Fundamentals are, after all, “factors,” or better yet, metrics that help determine the intrinsic value of a company. Equity risk factors—those we commonly refer to in factor investing—are the drivers of equity returns, and something most people know well.
But the two are not the same. As the ETF market—particularly the smart-beta segment—gathers steam and attracts new investors into the fold, we thought we’d talk about these two popular investing approaches.
Smart-beta equity ETFs forgo market-capitalization weighting in the pursuit of better risk-adjusted returns over time. By definition, these funds don’t rank stocks in a portfolio based on their market cap—the way the S&P 500 is ranked.
Widely Accepted Factors
Some of these strategies seek outsized returns relative to the broad market by focusing on specific factors. There are five or six widely accepted equity risk factors, based on academic research, over the years.
To MSCI, the factors of note include value, size, momentum, high dividend, quality and volatility. At any given time, any of these factors may be driving a stock’s performance, and outperforming the broad market as measured by a market-cap-weighted index.
“A factor can be thought of as any characteristic relating to a group of securities that is important in explaining their return and risk. A large body of academic research highlights that long-term equity portfolio performance can be explained by factors,” MSCI said in a research paper.
Harvesting Risk Premia
“Certain factors have historically earned a long-term risk premium and represent exposure to systematic sources of risk,” MSCI added. “Factor investing is the investment process that aims to harvest these risk premia through exposure to factors.”
FTSE Russell lists five factors: value, volatility, size, momentum and quality as the equity factors that deliver different return patterns.
Consider for example, the one-year performance of three U.S.-large cap ETFs—one broad, two single-factor, side by side: the Vanguard S&P 500 (VOO | A-98), the Vanguard Value (VTV | A-100) and the Vanguard High Dividend Yield (VYM | A-95). Different factors mean different results:
Chart courtesy of StockCharts.com
The thing about factor investing is that different factors should outperform the market at different times, and go through periods of underperformance. Addressing that, and the issue of factor diversification, is what’s driving a roster of multifactor ETF launches coming to market in recent years.
The State Street lineup of Quality Mix funds is a pioneer of sorts in this segment, with the first flavors of multifactor strategies popping up in 2014. For example, the SPDR MSCI Emerging Markets Quality Mix ETF (QEMM | D-89) tracks an index of emerging market securities equally weighted between three subindexes: value, minimum volatility and quality—three factors in one wrapper.
What Is Fundamental Indexing?
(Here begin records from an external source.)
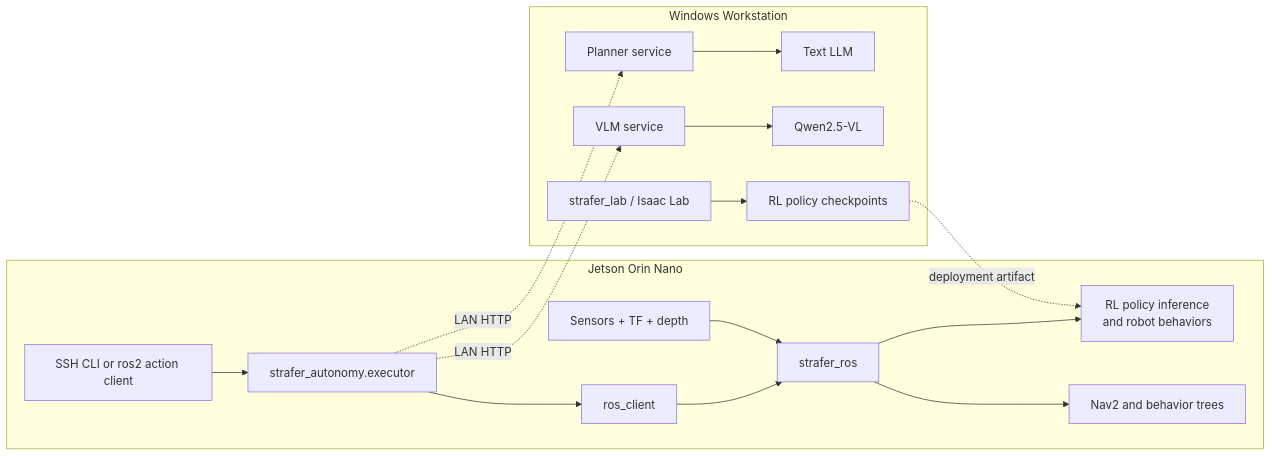
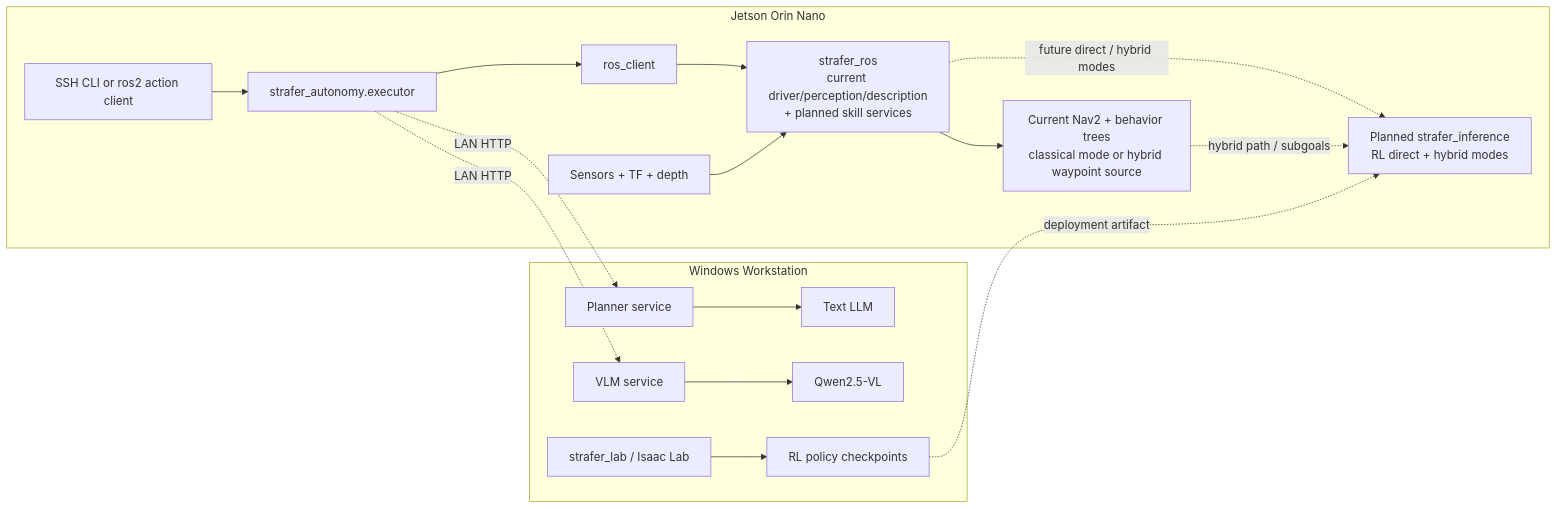
Before and after one commit to zachoines/Sim2RealLab: the second of 6 diagrams in docs/STRAFER_AUTONOMY_SYSTEMS_OVERVIEW.md, drawn with Mermaid. The commit also changed other lines of this file and 16 other files, not shown here.

Commit message:
chore(autonomy): consolidate architecture docs and VLM planning

````diff
--- a/docs/STRAFER_AUTONOMY_SYSTEMS_OVERVIEW.md
+++ b/docs/STRAFER_AUTONOMY_SYSTEMS_OVERVIEW.md
@@ -37,36 +41,37 @@
 ```mermaid
 flowchart LR
     subgraph Jetson[Jetson Orin Nano]
         CLI[SSH CLI or ros2 action client]
         EX[strafer_autonomy.executor]
         RC[ros_client]
-        ROS[strafer_ros]
-        RLP[RL policy inference\nand robot behaviors]
-        NAV[Nav2 and behavior trees]
+        ROS[strafer_ros\ncurrent driver/perception/description\n+ planned skill services]
+        RLP[Planned strafer_inference\nRL direct + hybrid modes]
+        NAV[Current Nav2 + behavior trees\nclassical mode or hybrid waypoint source]
         SNS[Sensors + TF + depth]
 
         CLI --> EX
         EX --> RC
         RC --> ROS
-        ROS --> RLP
+        ROS -. future direct / hybrid modes .-> RLP
         ROS --> NAV
+        NAV -. hybrid path / subgoals .-> RLP
         SNS --> ROS
     end
 
     subgraph Workstation[Windows Workstation]
         PL[Planner service]
         LLM[Text LLM]
         VS[VLM service]
         QW[Qwen2.5-VL]
         LAB[strafer_lab / Isaac Lab]
         CKPT[RL policy checkpoints]
 
         PL --> LLM
         VS --> QW
         LAB --> CKPT
     end
 
     EX -. LAN HTTP .-> PL
     EX -. LAN HTTP .-> VS
     CKPT -. deployment artifact .-> RLP
 ```
````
As Russell put it in a recent research paper, picking factors amounts to an intentional exposure to risk premium. Fundamental indexing, on the other hand, is a “strategy-based” decision—it has more to do with the weighting methodology of a portfolio, the ranking of securities.
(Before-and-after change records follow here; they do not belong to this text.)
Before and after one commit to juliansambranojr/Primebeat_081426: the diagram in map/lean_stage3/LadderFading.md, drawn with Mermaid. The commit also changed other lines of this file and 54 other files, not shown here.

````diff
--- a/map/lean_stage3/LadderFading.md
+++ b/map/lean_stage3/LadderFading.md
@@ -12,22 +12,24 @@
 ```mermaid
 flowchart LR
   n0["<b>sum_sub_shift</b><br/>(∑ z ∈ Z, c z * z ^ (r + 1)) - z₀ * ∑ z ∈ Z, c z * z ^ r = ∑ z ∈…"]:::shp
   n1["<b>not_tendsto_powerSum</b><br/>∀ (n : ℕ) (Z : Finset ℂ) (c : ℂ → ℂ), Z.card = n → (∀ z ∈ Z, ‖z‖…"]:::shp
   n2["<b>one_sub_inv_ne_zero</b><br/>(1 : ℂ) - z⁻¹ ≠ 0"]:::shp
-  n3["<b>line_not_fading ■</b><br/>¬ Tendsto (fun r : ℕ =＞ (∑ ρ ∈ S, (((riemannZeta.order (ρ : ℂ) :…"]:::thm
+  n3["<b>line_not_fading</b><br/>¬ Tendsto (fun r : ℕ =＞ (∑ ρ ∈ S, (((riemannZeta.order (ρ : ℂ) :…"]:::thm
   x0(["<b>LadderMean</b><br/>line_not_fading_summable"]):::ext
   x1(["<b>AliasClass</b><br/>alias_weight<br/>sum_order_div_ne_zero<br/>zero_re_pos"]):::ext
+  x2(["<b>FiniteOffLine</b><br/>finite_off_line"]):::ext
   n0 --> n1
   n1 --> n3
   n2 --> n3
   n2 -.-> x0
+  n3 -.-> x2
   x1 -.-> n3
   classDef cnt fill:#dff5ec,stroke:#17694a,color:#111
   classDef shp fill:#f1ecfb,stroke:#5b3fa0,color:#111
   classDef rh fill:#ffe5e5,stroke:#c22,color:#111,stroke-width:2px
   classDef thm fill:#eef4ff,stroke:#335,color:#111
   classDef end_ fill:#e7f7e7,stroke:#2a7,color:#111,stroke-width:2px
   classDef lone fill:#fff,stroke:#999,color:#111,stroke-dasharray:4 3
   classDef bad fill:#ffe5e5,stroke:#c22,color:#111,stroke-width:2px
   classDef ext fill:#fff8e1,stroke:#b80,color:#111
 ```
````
“Strategy-based exposures are factor exposures in disguise,” Russell said, noting the similar performance over time of a value-based strategy and a fundamental-index based strategy.
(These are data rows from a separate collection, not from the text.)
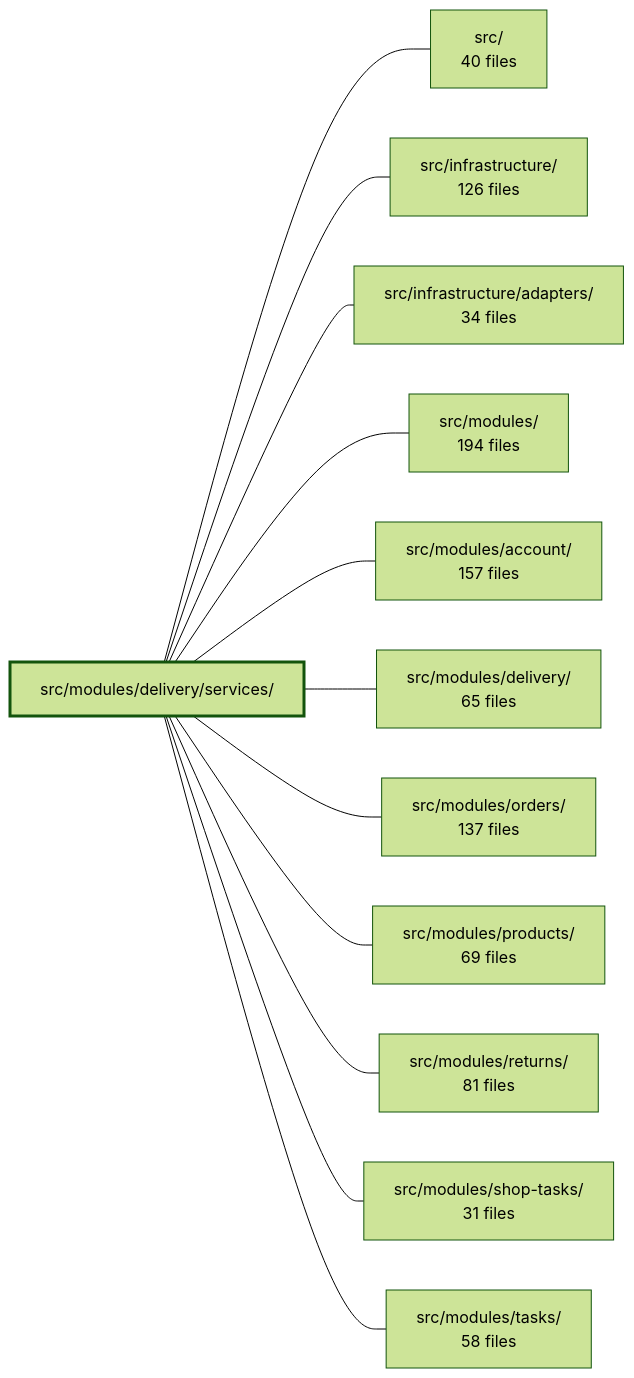
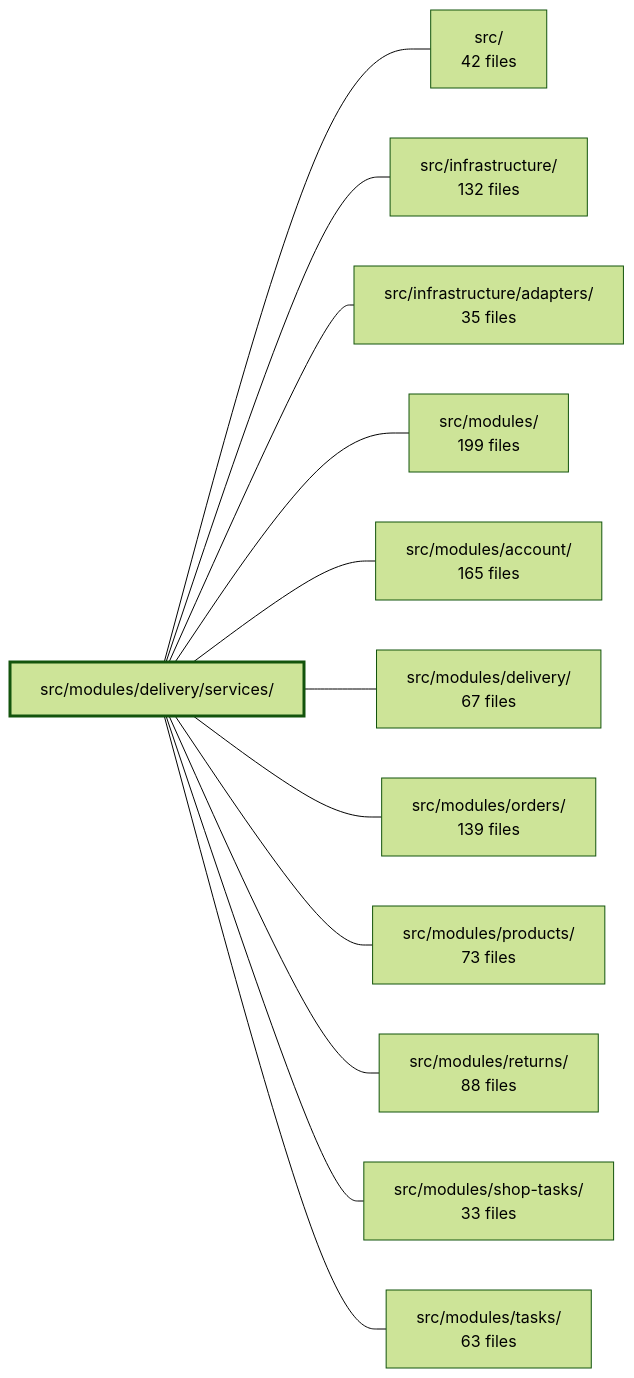
The diagram in .2brain/modules/boilerplate-node-backend_src_modules_delivery_services.md (Guebbit/boilerplate-node-backend), drawn with Mermaid (forest theme) before and after one commit. The commit also changed other lines of this file and 1102 other files, not shown here.

````diff
--- a/.2brain/modules/boilerplate-node-backend_src_modules_delivery_services.md
+++ b/.2brain/modules/boilerplate-node-backend_src_modules_delivery_services.md
@@ -43,27 +44,27 @@
 ```mermaid
 flowchart LR
     m_src_modules_delivery_services["src/modules/delivery/services/"]
-    m_src["src/<br/>40 files"]
-    m_src_infrastructure["src/infrastructure/<br/>126 files"]
-    m_src_infrastructure_adapters["src/infrastructure/adapters/<br/>34 files"]
-    m_src_modules["src/modules/<br/>194 files"]
-    m_src_modules_account["src/modules/account/<br/>157 files"]
-    m_src_modules_delivery["src/modules/delivery/<br/>65 files"]
-    m_src_modules_orders["src/modules/orders/<br/>137 files"]
-    m_src_modules_products["src/modules/products/<br/>69 files"]
-    m_src_modules_returns["src/modules/returns/<br/>81 files"]
-    m_src_modules_shop_tasks["src/modules/shop-tasks/<br/>31 files"]
-    m_src_modules_tasks["src/modules/tasks/<br/>58 files"]
+    m_src["src/<br/>42 files"]
+    m_src_infrastructure["src/infrastructure/<br/>132 files"]
+    m_src_infrastructure_adapters["src/infrastructure/adapters/<br/>35 files"]
+    m_src_modules["src/modules/<br/>199 files"]
+    m_src_modules_account["src/modules/account/<br/>165 files"]
+    m_src_modules_delivery["src/modules/delivery/<br/>67 files"]
+    m_src_modules_orders["src/modules/orders/<br/>139 files"]
+    m_src_modules_products["src/modules/products/<br/>73 files"]
+    m_src_modules_returns["src/modules/returns/<br/>88 files"]
+    m_src_modules_shop_tasks["src/modules/shop-tasks/<br/>33 files"]
+    m_src_modules_tasks["src/modules/tasks/<br/>63 files"]
     m_src_modules_delivery_services --- m_src
     m_src_modules_delivery_services --- m_src_infrastructure
     m_src_modules_delivery_services --- m_src_infrastructure_adapters
     m_src_modules_delivery_services --- m_src_modules
     m_src_modules_delivery_services --- m_src_modules_account
     m_src_modules_delivery_services --- m_src_modules_delivery
     m_src_modules_delivery_services --- m_src_modules_orders
     m_src_modules_delivery_services --- m_src_modules_products
     m_src_modules_delivery_services --- m_src_modules_returns
     m_src_modules_delivery_services --- m_src_modules_shop_tasks
     m_src_modules_delivery_services --- m_src_modules_tasks
     style m_src_modules_delivery_services stroke-width:3px
 ```
````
But that’s because fundamental indexing strives to get to the intrinsic value of a company. It does so by looking at accountinglike factors, also known as fundamentals. A great example of this approach in the world of ETFs is the work of Research Affiliates on the RAFI family over the years. The company has a vast lineup of fundamental indexes that are widely used across the industry.
Market Cap Falls Prey To Inefficiencies
The idea behind fundamental investing is that markets are inefficient, and equity investing that relies on market-cap-weighted indexes would consistently fall victim to these inefficiencies by “overweighting overpriced stocks and underweighting undervalued stocks,” according to RAFI.
The RAFI methodology weights not by market capitalization, but by specific characteristics—or fundamentals—of a company such as gross revenue, equity book value, gross sales, gross dividends, cash flow and total employment.
RAFI calls these “main street” measures of a company size, rather than the commonly used metric of market capitalization.
So, factor investing and fundamental investing aren’t the same thing, but they are both looking to find the stocks that are bound to deliver outsized gains relative to the cap-weighted broad market.
Contact Cinthia Murphy at [email protected].